(Data extracted from a collection)
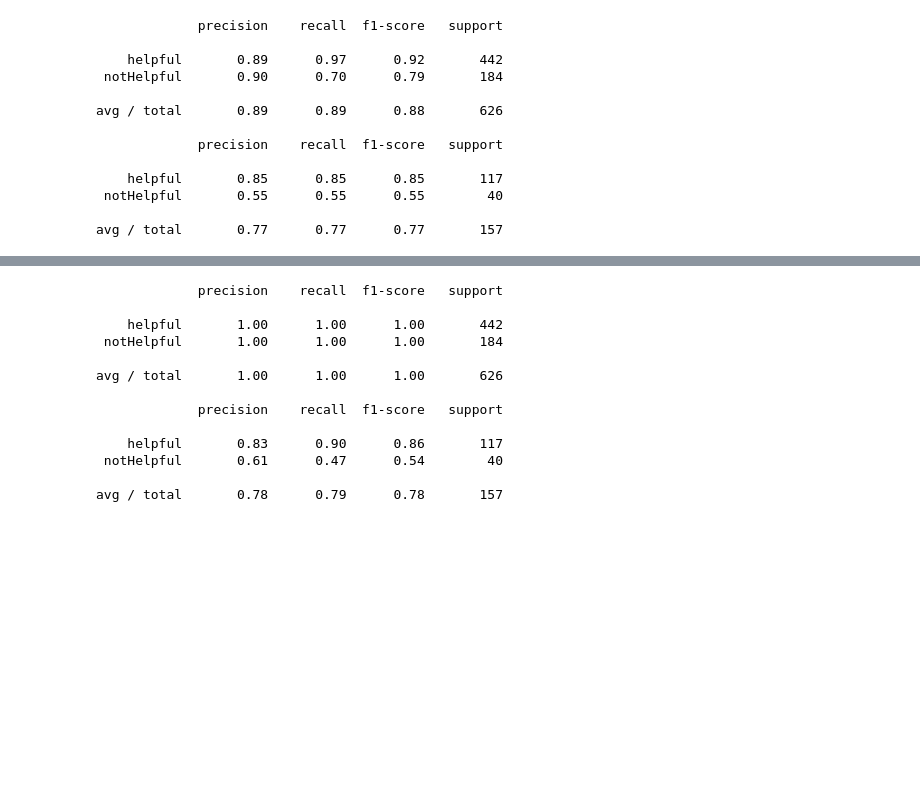
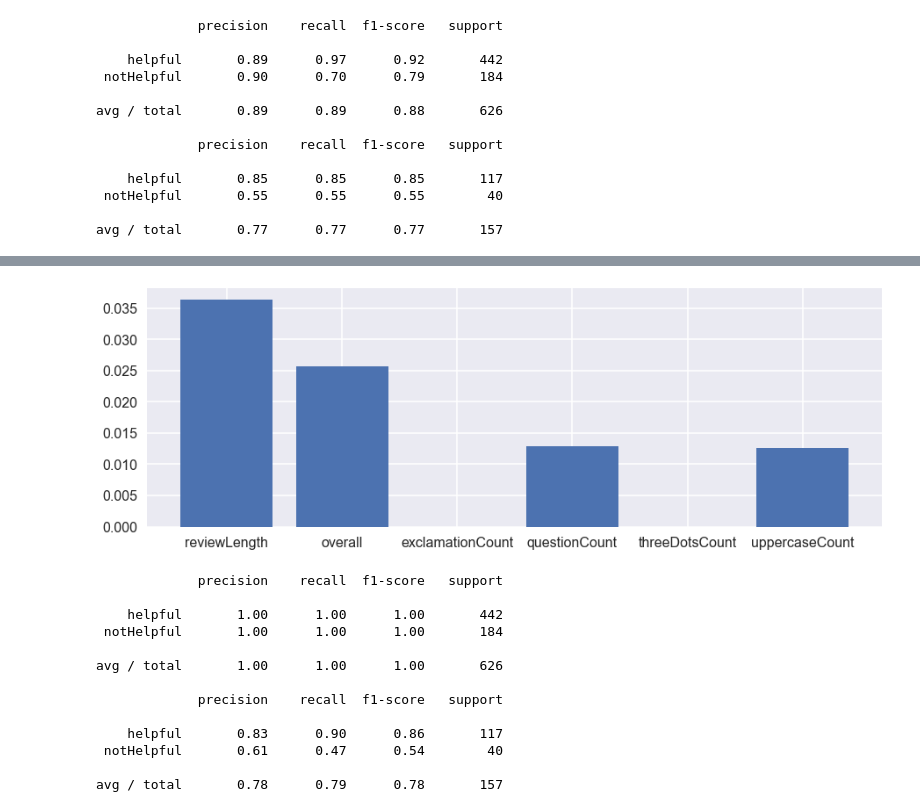
Before and after one commit to adamazon/adamazon-code, a Jupyter notebook: Helpful score prediction.ipynb, the cells around one changed output, grey strips where cells are left out. Cells and saved outputs as stored; diff of their text form; code cells hidden in the pictures; blank space fills up the shorter version.

```diff
--- a/Helpful score prediction.ipynb
+++ b/Helpful score prediction.ipynb
@@ -239,6 +277,7 @@ y = ps_reviews.helpfulOrNot.values
 # y = ps_reviews.helpfulOrNotOrNeutral.values
 # y = ps_reviews.overall.apply(lambda x: str(x)).values
 
+features_name = ['reviewLength', 'overall', 'exclamationCount', 'questionCount', 'threeDotsCount', 'uppercaseCount']
 
 X = ps_reviews.summary.values
 X = X.reshape(len(X), 1)
@@ -309,3 +348,16 @@ avg / total       0.80      0.80      0.80       157
+# %%
+importants = []
+
+for i in range(600, 606):
+    importants.append(clf.feature_importances_[i])
+
+plt.figure(figsize=(15, 5))
+
+plt.bar(range(6), importants, align='center')
+plt.xticks(range(6), features_name)
+plt.show()
+# %% [output]
+[figure, added]
 # %%
 from sklearn.ensemble import GradientBoostingClassifier
 from sklearn.feature_selection import SelectFromModel
```
Also changed, not shown: parts of 6 cells of this notebook.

WHAT TO PRODUCE.
Show every line above in which the word "notebook" is found.

PROBLEM SOLUTION.
Before and after one commit to adamazon/adamazon-code, a Jupyter notebook: Helpful score prediction.ipynb, the cells around one changed output, grey strips where cells are left out. Cells and saved outputs as stored; diff of their text form; code cells hidden in the pictures; blank space fills up the shorter version.
Also changed, not shown: parts of 6 cells of this notebook.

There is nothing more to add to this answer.